Much has been written about the disruptive business models by companies like Uber and AirBnB. Having used their solutions successfully in three continents, I am a big fan of their services. (Apparently others are too, as we see new terms like “Uberization”, “Sharing economy” and “Peer to peer economy” on a daily basis…)
In fact, there was a recent article about Uberization of air travel, but that is a much more complex undertaking, at least at this point…
I came across an interesting article by Marion Manekar on what the Uberization of the economy is about. The 5 word summary of the article is described in a tweet – “To Uberize, remove the middleman”…
As Maneker puts it, “I don’t think of Uber as a force that dis-intermediates—as we olds used to say—transportation, but one that creates value for itself, its drivers, and its users, by developing a new layer that integrates them all with maximum utility… To me, uberizing meant trapping a series of innovative processes—phone-enabled geo-location, payments and driver management and distribution—into an app-accessible service...”
If you break down the above thesis, the key points are innovative processes riding on existing and new infrastructure, glued together by ever-updating software. In the case of Uber it means using technology like geo-location and smartphone apps, existing government rules around taxis, and financial incentives, coupled with convenience for drivers and riders.
The same software-led revolution is disrupting other industries too – good examples being Apple Pay, Nest and Sonos. All these are taking advantage of our increasing reliance on our smartphones, and their constant connection to the cloud to put less focus on the supporting hardware – resulting in most hardware manufacturers focusing more on software enablement.
Amidst all this comes a new experimental disruption by Tesla – itself a pioneer in the software-enabled car – around auto sales: “Tesla is launching a referral program, where current Tesla owners can create a referral link to share with their friends. Anyone who buys a Tesla via a friend’s link will receive a $1,000 discount on a new Model S. (Used models are not included in the program.) On the flip side, those doing the referring will get a $1,000 credit applied to their account, which could be used to buy service, accessories or put toward any future car purchase.
It goes a bit further. If you manage to sell five Model S sedans, you’ll get an invite to the opening party at the Gigafactory in Nevada, which is sure to be a good time. Sell 10, and you will have the option of purchasing a Founders Series Model X…”

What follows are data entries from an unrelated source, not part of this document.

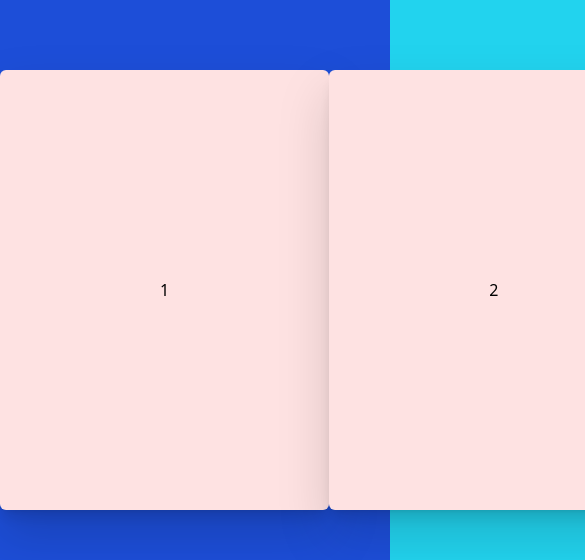
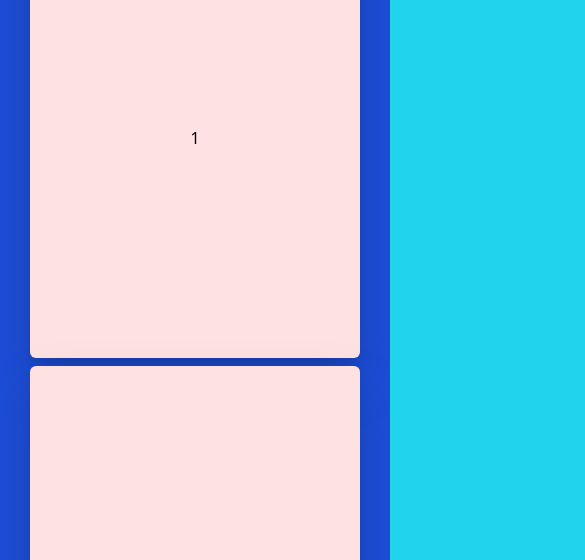
Before and after one commit to Anasshahid2004/webApp, a Next.js app: page / in a window 390 px wide. Shown: the part 654-1214 px from the top of the page, 585 px wide, since content can reach past the window. Built offline with nearby package versions, Linux system fonts and the light colour scheme.

Commit message:
Cards Responsiveness fix.

```diff
--- a/src/pages/index.js
+++ b/src/pages/index.js
@@ -64,13 +64,12 @@ export default function Home() {
 
     </section>
 
-    <section className='min-h-[776px] bg-blue-700 flex items-center'>
-      <div className='container mx-auto flex md:justify-between items-center'>
-
-      <div class="py-52 px-40 shadow-lg bg-red-100 rounded-md drop-shadow-2xl">1</div>
-      <div class="py-52 px-40 shadow-lg bg-red-100 rounded-md drop-shadow-2xl">2</div>
-      <div class="py-52 px-40 shadow-lg bg-red-100 rounded-md drop-shadow-2xl">3</div>
-      <div class="py-52 px-40 shadow-lg bg-red-100 rounded-md drop-shadow-2xl">4</div>
+    <section className='min-h-[776px] bg-blue-700'>
+      <div className='container flex justify-center gap-2 p-4 mx-auto flex-wrap'>
+        <div class="py-52 px-40 shadow-lg bg-red-100 rounded-md drop-shadow-2xl">1</div>
+        <div class="py-52 px-40 shadow-lg bg-red-100 rounded-md drop-shadow-2xl">2</div>
+        <div class="py-52 px-40 shadow-lg bg-red-100 rounded-md drop-shadow-2xl">3</div>
+        <div class="py-52 px-40 shadow-lg bg-red-100 rounded-md drop-shadow-2xl">4</div>
       </div>
     </section>
 
```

Tesla’s founder Elon Musk calls it a guerrilla battle against auto trading associations – since Tesla is not allowed to sell in every State, they can have their owners “refer” friends, thereby totally bypassing the traditional auto sales channel. But just like Uber, they can use the existing governmental checks and balances in the auto trade transaction to their advantage.
It is yet to be seen how successful this experiment is, but if it is successful, it could be a pre-cursor to tremendous change in every facet of our daily lives.